> EXERCISE: Type the entries again, word for word.

> DATA SUPPLIED:
>>>>

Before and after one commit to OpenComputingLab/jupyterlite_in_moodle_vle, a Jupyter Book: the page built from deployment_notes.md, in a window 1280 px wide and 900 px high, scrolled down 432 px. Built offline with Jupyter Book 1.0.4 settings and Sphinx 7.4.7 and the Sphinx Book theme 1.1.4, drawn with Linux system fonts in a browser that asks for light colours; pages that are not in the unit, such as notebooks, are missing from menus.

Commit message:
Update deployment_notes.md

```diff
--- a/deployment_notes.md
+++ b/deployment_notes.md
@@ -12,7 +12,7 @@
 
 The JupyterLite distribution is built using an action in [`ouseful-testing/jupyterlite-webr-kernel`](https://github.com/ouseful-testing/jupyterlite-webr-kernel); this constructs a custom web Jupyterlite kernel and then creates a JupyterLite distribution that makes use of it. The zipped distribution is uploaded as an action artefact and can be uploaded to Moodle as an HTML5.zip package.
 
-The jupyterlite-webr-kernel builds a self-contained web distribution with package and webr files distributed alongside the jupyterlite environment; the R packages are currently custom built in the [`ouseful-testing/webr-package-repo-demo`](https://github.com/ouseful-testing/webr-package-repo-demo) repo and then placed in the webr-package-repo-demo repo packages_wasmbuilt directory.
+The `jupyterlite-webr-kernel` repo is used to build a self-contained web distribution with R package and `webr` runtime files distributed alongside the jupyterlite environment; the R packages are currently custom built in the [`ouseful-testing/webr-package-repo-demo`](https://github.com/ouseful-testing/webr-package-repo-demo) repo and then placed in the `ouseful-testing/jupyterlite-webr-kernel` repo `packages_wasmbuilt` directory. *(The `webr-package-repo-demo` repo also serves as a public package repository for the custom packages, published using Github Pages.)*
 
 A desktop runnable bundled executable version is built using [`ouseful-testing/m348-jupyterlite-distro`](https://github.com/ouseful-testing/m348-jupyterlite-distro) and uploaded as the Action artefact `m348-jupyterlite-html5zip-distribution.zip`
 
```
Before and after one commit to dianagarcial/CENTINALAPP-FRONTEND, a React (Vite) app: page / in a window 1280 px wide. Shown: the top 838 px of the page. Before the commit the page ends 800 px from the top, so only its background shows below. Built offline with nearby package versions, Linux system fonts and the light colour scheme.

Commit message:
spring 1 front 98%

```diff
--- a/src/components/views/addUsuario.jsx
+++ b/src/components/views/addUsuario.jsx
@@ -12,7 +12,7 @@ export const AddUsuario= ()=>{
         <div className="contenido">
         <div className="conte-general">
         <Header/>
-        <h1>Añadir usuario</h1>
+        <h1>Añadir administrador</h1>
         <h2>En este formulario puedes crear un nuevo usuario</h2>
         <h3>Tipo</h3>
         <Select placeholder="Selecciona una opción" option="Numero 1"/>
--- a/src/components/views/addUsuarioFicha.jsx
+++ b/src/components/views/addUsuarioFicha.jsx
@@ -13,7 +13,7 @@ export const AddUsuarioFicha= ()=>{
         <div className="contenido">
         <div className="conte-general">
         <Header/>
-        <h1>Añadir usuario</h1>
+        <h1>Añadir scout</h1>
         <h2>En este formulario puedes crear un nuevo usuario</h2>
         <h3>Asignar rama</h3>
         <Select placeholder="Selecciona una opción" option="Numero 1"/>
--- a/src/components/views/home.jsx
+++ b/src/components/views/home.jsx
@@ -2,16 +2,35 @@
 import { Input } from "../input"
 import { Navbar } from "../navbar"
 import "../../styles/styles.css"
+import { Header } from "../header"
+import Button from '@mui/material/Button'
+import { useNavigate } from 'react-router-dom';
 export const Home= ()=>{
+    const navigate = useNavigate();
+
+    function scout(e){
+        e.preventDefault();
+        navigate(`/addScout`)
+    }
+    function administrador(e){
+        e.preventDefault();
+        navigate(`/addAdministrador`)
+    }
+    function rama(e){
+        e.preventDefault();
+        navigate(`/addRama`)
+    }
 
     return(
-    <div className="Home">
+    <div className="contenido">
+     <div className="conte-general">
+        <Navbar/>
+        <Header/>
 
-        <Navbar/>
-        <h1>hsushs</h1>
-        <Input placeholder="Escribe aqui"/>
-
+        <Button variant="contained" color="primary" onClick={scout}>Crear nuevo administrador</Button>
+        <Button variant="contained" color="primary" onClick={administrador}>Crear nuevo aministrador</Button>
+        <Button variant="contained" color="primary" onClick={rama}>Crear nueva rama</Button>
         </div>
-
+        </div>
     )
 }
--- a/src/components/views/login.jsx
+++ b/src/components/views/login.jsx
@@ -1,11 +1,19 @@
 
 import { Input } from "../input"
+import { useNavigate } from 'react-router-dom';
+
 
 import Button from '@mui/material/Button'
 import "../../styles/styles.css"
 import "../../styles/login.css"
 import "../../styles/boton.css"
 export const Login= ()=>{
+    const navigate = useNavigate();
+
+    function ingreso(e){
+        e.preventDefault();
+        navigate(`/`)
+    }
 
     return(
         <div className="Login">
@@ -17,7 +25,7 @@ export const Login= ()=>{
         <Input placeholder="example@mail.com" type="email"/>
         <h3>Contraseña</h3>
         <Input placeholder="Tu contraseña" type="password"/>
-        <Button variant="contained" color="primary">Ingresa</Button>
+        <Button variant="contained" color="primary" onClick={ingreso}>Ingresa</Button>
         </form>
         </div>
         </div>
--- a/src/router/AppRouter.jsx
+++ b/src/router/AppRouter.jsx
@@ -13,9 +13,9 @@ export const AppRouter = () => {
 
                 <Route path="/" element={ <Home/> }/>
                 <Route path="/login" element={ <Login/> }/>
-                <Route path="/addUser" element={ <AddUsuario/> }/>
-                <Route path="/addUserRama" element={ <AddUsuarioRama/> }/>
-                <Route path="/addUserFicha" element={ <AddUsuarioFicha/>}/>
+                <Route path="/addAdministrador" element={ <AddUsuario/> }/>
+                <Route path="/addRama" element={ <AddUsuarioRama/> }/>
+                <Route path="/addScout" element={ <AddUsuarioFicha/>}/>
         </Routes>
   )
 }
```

<<<<

> ANSWER TO THE PROBLEM:
Before and after one commit to OpenComputingLab/jupyterlite_in_moodle_vle, a Jupyter Book: the page built from deployment_notes.md, in a window 1280 px wide and 900 px high, scrolled down 432 px. Built offline with Jupyter Book 1.0.4 settings and Sphinx 7.4.7 and the Sphinx Book theme 1.1.4, drawn with Linux system fonts in a browser that asks for light colours; pages that are not in the unit, such as notebooks, are missing from menus.

Commit message:
Update deployment_notes.md

```diff
--- a/deployment_notes.md
+++ b/deployment_notes.md
@@ -12,7 +12,7 @@
 
 The JupyterLite distribution is built using an action in [`ouseful-testing/jupyterlite-webr-kernel`](https://github.com/ouseful-testing/jupyterlite-webr-kernel); this constructs a custom web Jupyterlite kernel and then creates a JupyterLite distribution that makes use of it. The zipped distribution is uploaded as an action artefact and can be uploaded to Moodle as an HTML5.zip package.
 
-The jupyterlite-webr-kernel builds a self-contained web distribution with package and webr files distributed alongside the jupyterlite environment; the R packages are currently custom built in the [`ouseful-testing/webr-package-repo-demo`](https://github.com/ouseful-testing/webr-package-repo-demo) repo and then placed in the webr-package-repo-demo repo packages_wasmbuilt directory.
+The `jupyterlite-webr-kernel` repo is used to build a self-contained web distribution with R package and `webr` runtime files distributed alongside the jupyterlite environment; the R packages are currently custom built in the [`ouseful-testing/webr-package-repo-demo`](https://github.com/ouseful-testing/webr-package-repo-demo) repo and then placed in the `ouseful-testing/jupyterlite-webr-kernel` repo `packages_wasmbuilt` directory. *(The `webr-package-repo-demo` repo also serves as a public package repository for the custom packages, published using Github Pages.)*
 
 A desktop runnable bundled executable version is built using [`ouseful-testing/m348-jupyterlite-distro`](https://github.com/ouseful-testing/m348-jupyterlite-distro) and uploaded as the Action artefact `m348-jupyterlite-html5zip-distribution.zip`
 
```
Before and after one commit to dianagarcial/CENTINALAPP-FRONTEND, a React (Vite) app: page / in a window 1280 px wide. Shown: the top 838 px of the page. Before the commit the page ends 800 px from the top, so only its background shows below. Built offline with nearby package versions, Linux system fonts and the light colour scheme.

Commit message:
spring 1 front 98%

```diff
--- a/src/components/views/addUsuario.jsx
+++ b/src/components/views/addUsuario.jsx
@@ -12,7 +12,7 @@ export const AddUsuario= ()=>{
         <div className="contenido">
         <div className="conte-general">
         <Header/>
-        <h1>Añadir usuario</h1>
+        <h1>Añadir administrador</h1>
         <h2>En este formulario puedes crear un nuevo usuario</h2>
         <h3>Tipo</h3>
         <Select placeholder="Selecciona una opción" option="Numero 1"/>
--- a/src/components/views/addUsuarioFicha.jsx
+++ b/src/components/views/addUsuarioFicha.jsx
@@ -13,7 +13,7 @@ export const AddUsuarioFicha= ()=>{
         <div className="contenido">
         <div className="conte-general">
         <Header/>
-        <h1>Añadir usuario</h1>
+        <h1>Añadir scout</h1>
         <h2>En este formulario puedes crear un nuevo usuario</h2>
         <h3>Asignar rama</h3>
         <Select placeholder="Selecciona una opción" option="Numero 1"/>
--- a/src/components/views/home.jsx
+++ b/src/components/views/home.jsx
@@ -2,16 +2,35 @@
 import { Input } from "../input"
 import { Navbar } from "../navbar"
 import "../../styles/styles.css"
+import { Header } from "../header"
+import Button from '@mui/material/Button'
+import { useNavigate } from 'react-router-dom';
 export const Home= ()=>{
+    const navigate = useNavigate();
+
+    function scout(e){
+        e.preventDefault();
+        navigate(`/addScout`)
+    }
+    function administrador(e){
+        e.preventDefault();
+        navigate(`/addAdministrador`)
+    }
+    function rama(e){
+        e.preventDefault();
+        navigate(`/addRama`)
+    }
 
     return(
-    <div className="Home">
+    <div className="contenido">
+     <div className="conte-general">
+        <Navbar/>
+        <Header/>
 
-        <Navbar/>
-        <h1>hsushs</h1>
-        <Input placeholder="Escribe aqui"/>
-
+        <Button variant="contained" color="primary" onClick={scout}>Crear nuevo administrador</Button>
+        <Button variant="contained" color="primary" onClick={administrador}>Crear nuevo aministrador</Button>
+        <Button variant="contained" color="primary" onClick={rama}>Crear nueva rama</Button>
         </div>
-
+        </div>
     )
 }
--- a/src/components/views/login.jsx
+++ b/src/components/views/login.jsx
@@ -1,11 +1,19 @@
 
 import { Input } from "../input"
+import { useNavigate } from 'react-router-dom';
+
 
 import Button from '@mui/material/Button'
 import "../../styles/styles.css"
 import "../../styles/login.css"
 import "../../styles/boton.css"
 export const Login= ()=>{
+    const navigate = useNavigate();
+
+    function ingreso(e){
+        e.preventDefault();
+        navigate(`/`)
+    }
 
     return(
         <div className="Login">
@@ -17,7 +25,7 @@ export const Login= ()=>{
         <Input placeholder="example@mail.com" type="email"/>
         <h3>Contraseña</h3>
         <Input placeholder="Tu contraseña" type="password"/>
-        <Button variant="contained" color="primary">Ingresa</Button>
+        <Button variant="contained" color="primary" onClick={ingreso}>Ingresa</Button>
         </form>
         </div>
         </div>
--- a/src/router/AppRouter.jsx
+++ b/src/router/AppRouter.jsx
@@ -13,9 +13,9 @@ export const AppRouter = () => {
 
                 <Route path="/" element={ <Home/> }/>
                 <Route path="/login" element={ <Login/> }/>
-                <Route path="/addUser" element={ <AddUsuario/> }/>
-                <Route path="/addUserRama" element={ <AddUsuarioRama/> }/>
-                <Route path="/addUserFicha" element={ <AddUsuarioFicha/>}/>
+                <Route path="/addAdministrador" element={ <AddUsuario/> }/>
+                <Route path="/addRama" element={ <AddUsuarioRama/> }/>
+                <Route path="/addScout" element={ <AddUsuarioFicha/>}/>
         </Routes>
   )
 }
```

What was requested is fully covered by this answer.